In the meantime, the mermaid dies of loneliness and despair. The fisherman leaps into the sea in a frantic effort to rejoin her, but he is no longer innocent (that is, he now knows both good and evil through experience), and therefore he cannot live underwater. His heart breaks, and at the last moment his soul gains entry into his broken heart. The bodies of the fisherman and the mermaid wash onto the beach and are buried without benefit of clergy in an obscure corner of a field. Eventually, though, much to everyone’s amazement, gorgeous white flowers spring from the unmarked grave. The flowers are displayed upon the local church’s altar, and the priest, learning of their origin, undergoes a radical change of heart. His transformation is recorded in an appropriately biblical fashion:
Conditional duties involve various types of agreements, the principal one of which is the duty is to keep one's promises.
More recently, discussions of relativism have been at the center of debates about how societies with large immigrant populations should deal with the problem of multiculturalism. To what extent should the practices of minorities be accepted, even if they seem to conflict with the values of the majority culture? In France, a law was passed in 2011 banning face veils that some Muslim women view as required by Islam. Those supporting the ban appeal to values they consider universal such as sexual equality and freedom of expression (which the face veil is said to violate since it inhibits expressive interaction). But critics of the policy see it as expressing a kind of cultural intolerance, just the sort of thing that relativism claims to counter.
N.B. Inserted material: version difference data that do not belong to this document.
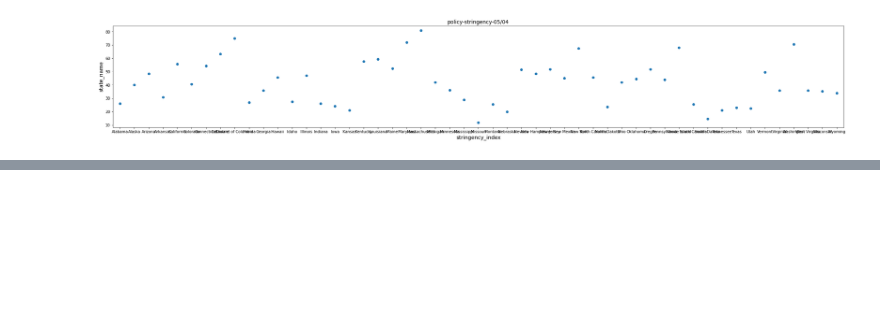
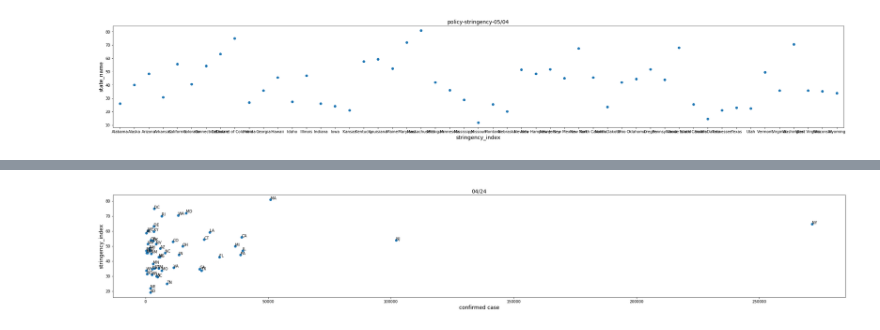
Before and after one commit to iamzhaihy/BD2020-Final-Project, a Jupyter notebook: Data Processing.ipynb, the cells around one changed output, grey strips where cells are left out. Saved outputs shown, nothing was run; the diff lists cells and outputs as text; code cells hidden in the pictures; blank space fills up the shorter version.

Commit message:
add visualization

```diff
--- a/Data Processing.ipynb
+++ b/Data Processing.ipynb
@@ -1355,0 +1360,15 @@ plt.show()
+# %%
+def getcode(l):
+    codes=[]
+    for i in l:
+        for key in statecode:
+            if statecode[key]==i:
+                codes.append(key)
+    return codes
+state_case_on_04_24_df=pd.read_csv('./processed_data/state_cases.csv')
+state_case_on_04_24=state_case_on_04_24_df[state_case_on_04_24_df['date'].isin([20200424])]
+
+
+state_merged_on_04_24=pd.merge(state_case_on_04_24, state_index, on=['state_name'])
+state_merged_on_04_24['state_code']=getcode(state_merged_on_04_24['state_name'])
+state_merged_on_04_24
@@ -1355,0 +1394,15 @@ plt.show()
+# %%
+x = state_merged_on_04_24['confirmed']
+y = state_merged_on_04_24['stringency_index']
+txt = state_merged_on_04_24['state_code']
+
+plt.figure(num=3, figsize=(35, 5))
+plt.scatter(x,y,s = 36)
+plt.ylabel('stringency_index', fontsize=14)
+plt.xlabel('confirmed case', fontsize=14)
+plt.title('04/24', fontsize=14)
+for i in range(len(x)):
+    plt.annotate(txt[i], xy = (x[i], y[i]), xytext = (x[i]+0.1, y[i]+0.1))
+plt.show()
+# %% [output]
+[figure, added]
```
Also changed, not shown: parts of 14 cells of this notebook, 2 other files.
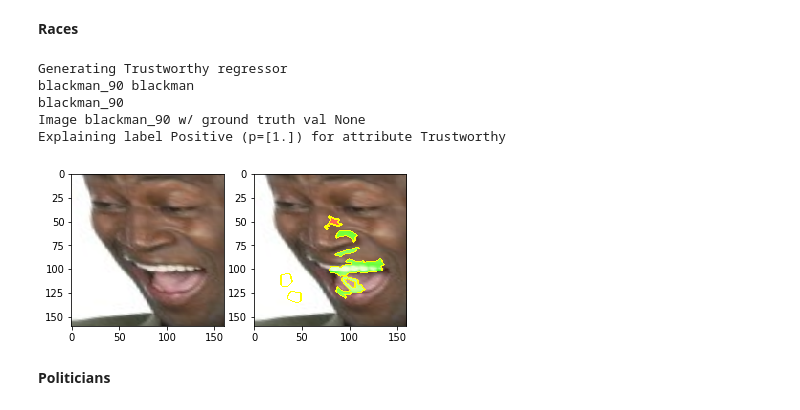
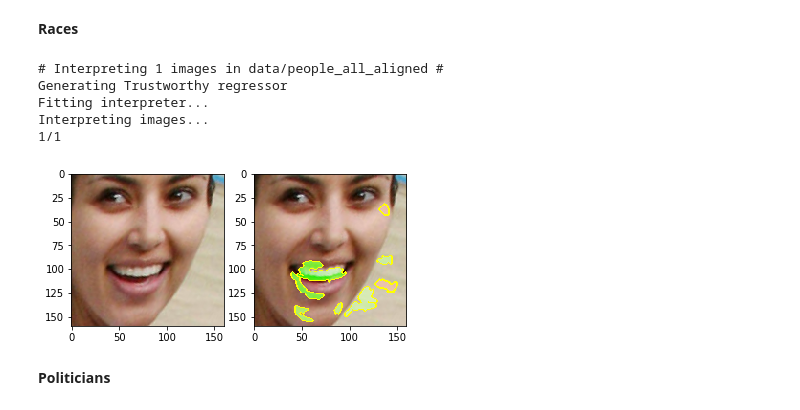
Before and after one commit to ryansteed/learning-appearance-bias, a Jupyter notebook: notebooks/feature-analysis.ipynb, the cells around one changed output. Drawn from its saved outputs; the diff is of its cells as text; code cells hidden in the pictures.

```diff
--- a/notebooks/feature-analysis.ipynb
+++ b/notebooks/feature-analysis.ipynb
@@ -422,20 +437,20 @@ Let's do feature analysis on our test sets to see if the model considers the sam
 # %%
 interpret(
     'Trustworthy',
     ['data/maxdistinct_aligned'],
-    '../data/people_all_aligned',
+    'data/people_all_aligned',
     n=1,
     file='png',
     ground_truth=False,
     num_samples=500
 )
 # %% [output]
+# Interpreting 1 images in data/people_all_aligned #
 Generating Trustworthy regressor
-blackman_90 blackman
-blackman_90
-Image blackman_90 w/ ground truth val None
-Explaining label Positive (p=[1.]) for attribute Trustworthy
+Fitting interpreter...
+Interpreting images...
+1/1
-[figure, old version]
+[figure, new version]
 # %% [markdown]
 **Politicians**
 # %%
```
Also changed, not shown: parts of 38 cells of this notebook, 11 other files.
— David French is a senior writer for National Review , a senior fellow at the National Review Institute, and an attorney.